- If you use the Create Virtual Container Host wizard to create VCHs, it is mandatory to use a port group for the public network.
If you use
vic-machineto deploy VCHs, by default the VCH uses the VM Network, if present, for the public network. If the VM Network is present, it is therefore not mandatory to use a port group for the public network, but it is strongly recommended. Using the default VM Network for the public network instead of a port group prevents vSphere vMotion from moving the VCH endpoint VM between hosts in a cluster. If the VM Network is not present, you must create a port group for the public network.
You can share the public network port group with the client and management networks. For information about VCH public networks, see Configure the Public Network.
Client Network: You can isolate traffic between Docker clients and the VCH from traffic on the public network by specifying a dedicated network for client connections. You can use the same port group as the client network for multiple VCHs. For information about VCH client networks, see Configure the Client Network.
- Management Network: You can also isolate the traffic between the VCH and vCenter Server and ESXi hosts from traffic on the public network by specifying a dedicated management network. You can use the same port group as the management network for multiple VCHs. For information about VCH management networks, see Configure the Management Network.
- Container Networks: User-defined networks that you can use to connect container VMs directly to a routable network. Container networks allow vSphere administrators to make vSphere networks directly available to containers. Container networks are specific to vSphere Integrated Containers and have no equivalent in regular Docker, and provide distinct advantages over using Docker user-defined networks. For information about container networks, including their advantages over Docker user-defined networks, see Configure Container Networks.

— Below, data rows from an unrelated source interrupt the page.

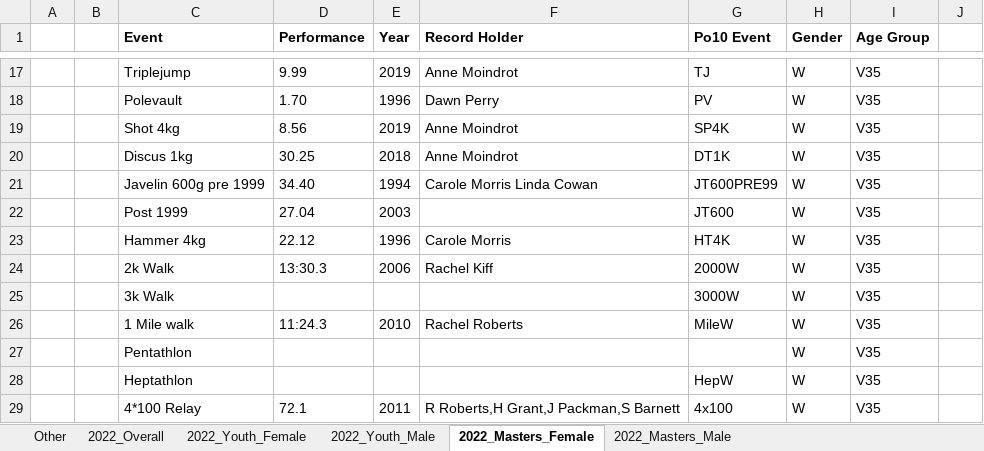
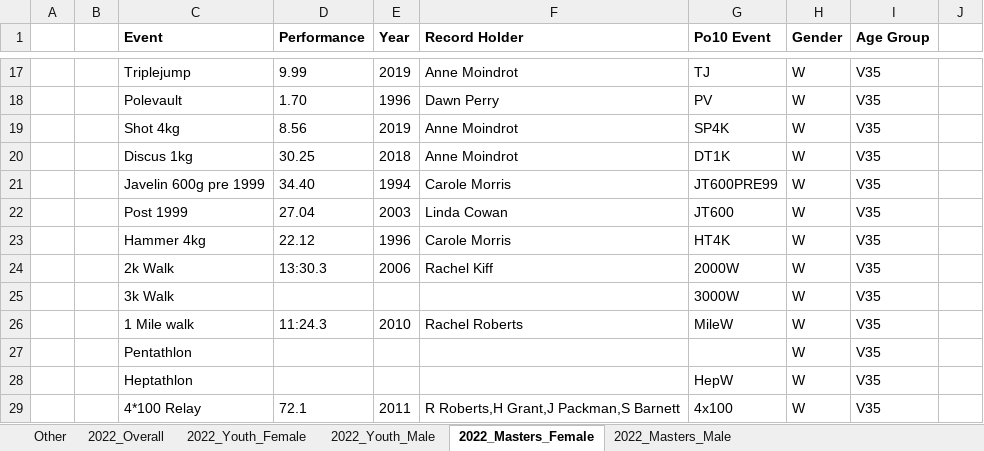
Before and after one commit to charlie-wartnaby/powerof10-tools, an Excel workbook: 2022_CnC_records.xlsx, sheet 2022_Masters_Female, drawn as a sheet; only a part is shown, gaps mark what is left out; values as stored, in another font and other column widths than the file's, no borders; the diff names each change by its address in the sheet, - before the commit and + after, or states it on an @@ line.

Commit message:
Now warning about missing spreadsheet data, fixed a couple of problems as a result

```diff
--- a/2022_CnC_records.xlsx (sheet 2022_Masters_Female)
+++ b/2022_CnC_records.xlsx (sheet 2022_Masters_Female)
-F21 (Record Holder): Carole Morris Linda Cowan
+F21 (Record Holder): Carole Morris
-F22 (Record Holder): (empty)
+F22 (Record Holder): Linda Cowan
```
Also changed, not shown: sheet 2022_Youth_Female, sheet 2022_Masters_Male, 3 other files.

You can configure static IP addresses for the VCH on the different networks, and configure VCHs to use proxy servers. For information proxy servers, see Configure VCHs to Use Proxy Servers.
In previous releases of vSphere Integrated Containers, VCHs supported a maximum of 3 distinct network interfaces. Due to this limitation, at least two of the public, client, and management networks had to share a network interface and therefore a port group. This limitation has been removed in this release and you can specify a separate network interface for each of the bridge, public, client, management, and container networks.
When you specify different network interfaces for the different types of traffic,
vic-machine create checks that the firewalls on the ESXi hosts allow connections to port 2377 from those networks. If access to port 2377 on one or more ESXi hosts is subject to IP address restrictions, and if those restrictions block access to the network interfaces that you specify,
vic-machine create fails with a firewall configuration error:
Firewall configuration incorrect due to allowed IP restrictions on hosts: "/ha-datacenter/host/localhost.localdomain/localhost.localdomain" Firewall must permit dst 2377/tcp outbound to the VCH management interface
For information about how to open port 2377, see Open the Required Ports on ESXi Hosts.